Yolanda Alaniz is a Trotskyist feminist Chicana from a farmworker family. A Seattle city employee and leader in the Freedom Socialist Party and Radical Women, she is also co-author of The Chicano Struggle: A Racial or National Movement? She calls her visit to Cuba (and, on the way, Mexico) a lifelong dream come true.
“I think what is admirable is that we have not bent like other countries … We are willing to resist as long as the blockade is there.”
Fidel Castro made these comments to the 250 members of the third U.S.-Cuba Friendshipment Committee caravan on our last night in Havana, March 18. Representing 20 nations, we had been organized by Pastors for Peace to break the immoral and inhuman U.S. embargo by delivering 150 tons of humanitarian aid.
Castro was saying the same thing we had heard from many others during our week-long stay. Cubanos refuse to be starved into submission to the “free-market” economy.
In the beautiful heartland of the revolution, Santiago de Cuba, I spoke with Rosario Fabre Navarrete, the president of the local Federation of Cuban Women, who told me that the people are determined not to let the embargo kill the enormous gains of the new society.
I witnessed these achievements firsthand. The revolution liberated workers, women, poor peasants, and Blacks. Cubanos have full employment and free healthcare and education; I was captivated by the children and how they are cared for and taught. Great strides have been made in eradicating racism and sexism.
These accomplishments are the fruits of a workers state – a society where the means of production have been collectivized to benefit the working class – and now they are all in jeopardy.
Blockade causes devastation. In Cuba, the cruel and unusual punishments of the blockade are all around you.
The beautiful Spanish-style buildings are deteriorating, people are very thin, most construction projects are abandoned, and hospital shelves are empty of medicines. It is common to see a tractor or horses pulling a truckload of people.
Crime and prostitution are rising as the quest for dollars, which buy basic necessities on the black market, intensifies. Women are being retrained for service jobs that bring in U.S. currency from tourism.
Mothers worry about the quality of their children’s lives.
In the midst of our hectic schedule, I managed to spend one afternoon on the beach with a woman journalist from Havana. We shared stories about our lives as women and mothers. I asked her what happens when she runs out of staples like cooking oil – how does she feed the children? As she tried to answer, she began to cry, and I changed the subject.

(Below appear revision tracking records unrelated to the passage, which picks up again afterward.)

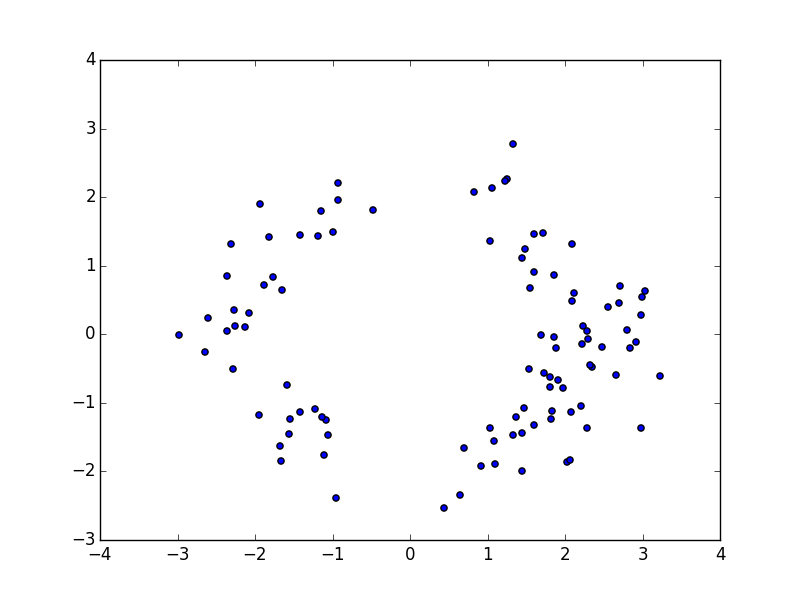
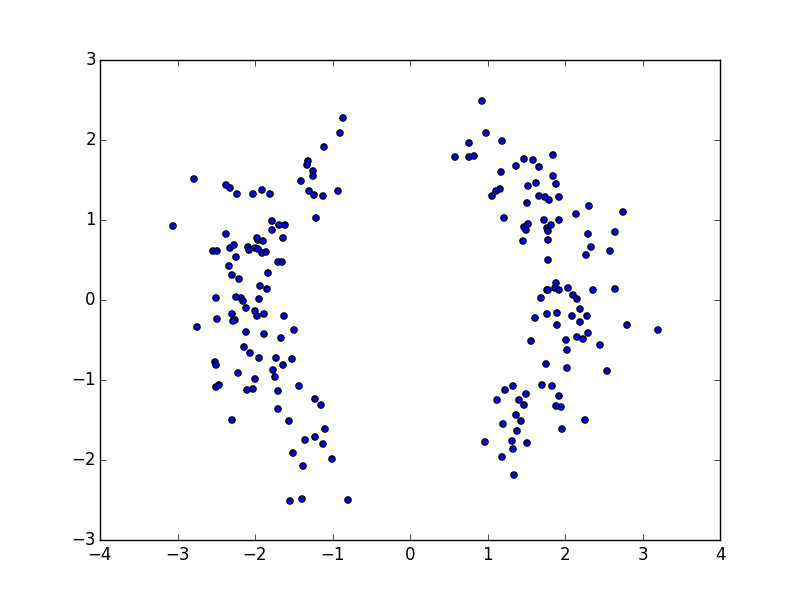
Two moons sanity check passes

diff --git a/experiments/2-test-langevin/3/main.py b/experiments/2-test-langevin/3/main.py
@@ -22,7 +22,7 @@ def logprob_two_moons(z):
 def logprob_wiggle(z):
     z1 = z[:, 0]
     z2 = z[:, 1]
-    return -0.5 * (z2 - np.sin(2.0 * np.pi * z1 / 4.0) / 0.4 )**2 + 0.2 * (z1**2 + z2**2)
+    return -0.5 * (z2 - np.sin(2.0 * np.pi * z1 / 4.0) / 0.4 )**2 - 0.2 * (z1**2 + z2**2)
 
 cov = np.array([[1.0, 0.9], [0.9, 1.0]])
 pinv = np.linalg.pinv(cov)
@@ -66,9 +66,9 @@ if __name__ == '__main__':
 
     t0 = time.time()
 
-    num_samples = 100
+    num_samples = 200
     num_langevin_steps = 5
-    num_sampler_optimization_steps = 40
+    num_sampler_optimization_steps = 200
     sampler_learn_rate = 0.2
 
     D = 2
@@ -79,7 +79,7 @@ if __name__ == '__main__':
 
     rs = np.random.npr.RandomState(0)
 
-    sample_and_run_langevin, parser = build_langevin_sampler(logprob_two_moons, D, num_langevin_steps, approx=True)
+    sample_and_run_langevin, parser = build_langevin_sampler(logprob_two_moons, D, num_langevin_steps, approx=False)
 
     sampler_params = np.zeros(len(parser))
     parser.put(sampler_params, 'mean', init_mean)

Crisis rooted in isolation and incomplete democracy. The problems go deeper than the blockade. Cuba’s social transformation was meant to spread like beautiful red wildflowers, to be surrounded by other revolutionary countries who could nurture and protect it. Cuba can no more institute “socialism in one country” than the Soviet Union could.
When all is said and done, its survival depends on workingclass revolt in the U.S., center of world counterrevolution.
Cuba is also held back by the failure of the revolution to flower fully on its own soil. One-party paternalism, however well-meant, is no substitute for real proletarian democracy, in which workers’ councils, or soviets, directly control government and the production and distribution of goods.
Some groups suffer more than others for this lack. I interviewed a gay man, frustrated but loyal to the revolution, who told me about ongoing discrimination against sexual minorities and the Communist Party’s refusal even to allow him simply to form a gay organization.
However, since that rejection, gay and AIDS education groups have sprung up in Havana. In the realm of gay rights, as in many others like the demand for grassroots discussion of economic policy, people are pushing for change from the bottom up. But open debate will mean nothing if differing pro-worker programs can’t be represented via different workingclass parties.
Officials feel threatened by the prospect of a multi-party system and real workers’ control, but these innovations are essential to defeating the Yankee assault.
Friendshipments to the fore. In the area of international support, the Freindshipments are taking the lead.
The trip I was part of was a thrilling success, beginning with the militancy of the caravanistas’ stand against the U.S. government as they prepared to cross the border from Canada. The group as a whole was ready to use civil disobedience if need be. (An exception: nervous members of the Communist League, Canada’s parallel to the U.S. Socialist Workers’ Party. The Cl and SWP several times undermined the united front by trying at critical moments to overturn decisions made by the majority and by the leadership, Pastors for Peace.)
The caravan took 13 routes, stopping in over 130 cities to educate about the blockade and driving to Tampico, Mexico, to load the supplies onto a Cuban freighter.
The positive response we met shows how strongly people are still inspired by Cuba’s example. To make this tremendous global reservoir of goodwill a powerful tool, Castro needs to organize it.
Now is the time for the Cuban leadership to call for a new regroupment of communists and socialists around the world to defend and expand the Cuban revolution. That is the way to turn crisis into opportunity—to turn the grave that the U.S. is attempting to dig for Cuba into the spadework for a glorious new garden where international solidarity and human potential can blossom.